By Bill Poling
Noting that the change occurred in mid-2010, the department suggested that industry analysts focus on the final six months of the year to get a sense of travel trends, because the same methodology was used in both periods.
On that basis, it appears that overall outbound travel was flat in the second half of the year, because a 3% decline in travel to Canada and Mexico offset a 3% increase in long-haul overseas markets.
U.S. citizen travel to Mexico declined 3% in the second half of the year, even though second-half arrivals by air increased 1%. U.S.-Canada traffic fell 2% overall in the second half of the year, though air travel was flat.

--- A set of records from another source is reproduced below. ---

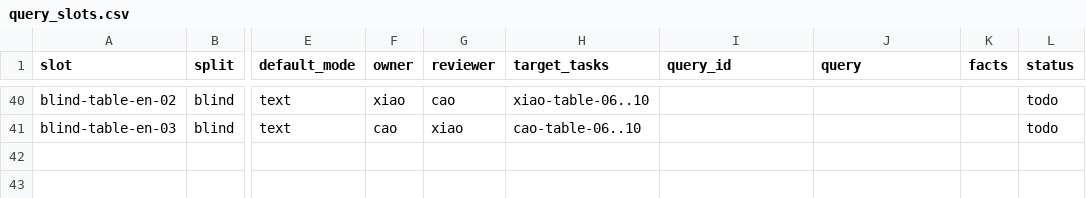
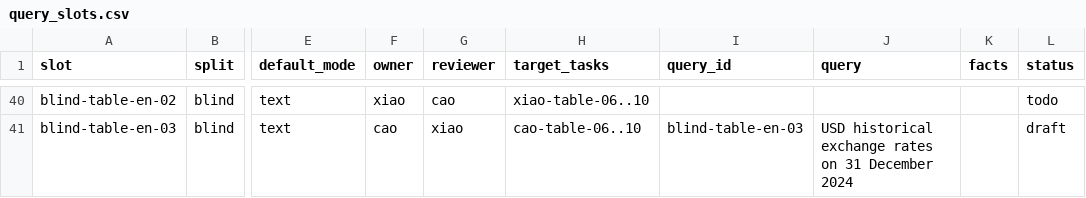
Before and after one commit to Peteroooooooo/ScreenRecall, a CSV file: datasets/collection/query_slots.csv, drawn as a sheet; only a part is shown, gaps mark what is left out; the diff covers the shown part only; the diff names each change by its address in the sheet, - before the commit and + after, or states it on an @@ line.

Commit message:
datasets: stratified grouped split, cao-v0 classifier baseline, cao's 20 draft queries
- grouped_split assigns each group by its majority class so a class held in a few
  large groups still reaches val/test (first cao split had no chat in val/test)
- cao-v0: 1,033 accepted frames, 40 task groups, 0.6/0.2/0.2 seed 0; CLIP+LR
  val macro F1 0.854, test 1.000 (single collector; optimistic, not final)
- query_slots.csv: cao's 20 slots filled as draft (relevance from capture records)

```diff
--- a/datasets/collection/query_slots.csv
+++ b/datasets/collection/query_slots.csv
-I41 (query_id): (empty)
+I41 (query_id): blind-table-en-03
-J41 (query): (empty)
+J41 (query): USD historical exchange rates on 31 December 2024
-L41 (status): todo
+L41 (status): draft
```
Also changed, not shown: 67 edited cells elsewhere in this file, 9 other files.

As for overseas markets, U.S. citizen travel to Europe was up 3% during the final six months of 2011, while travel to Asia and the Middle East rose 5% and 7%, respectively, over the same period of 2010.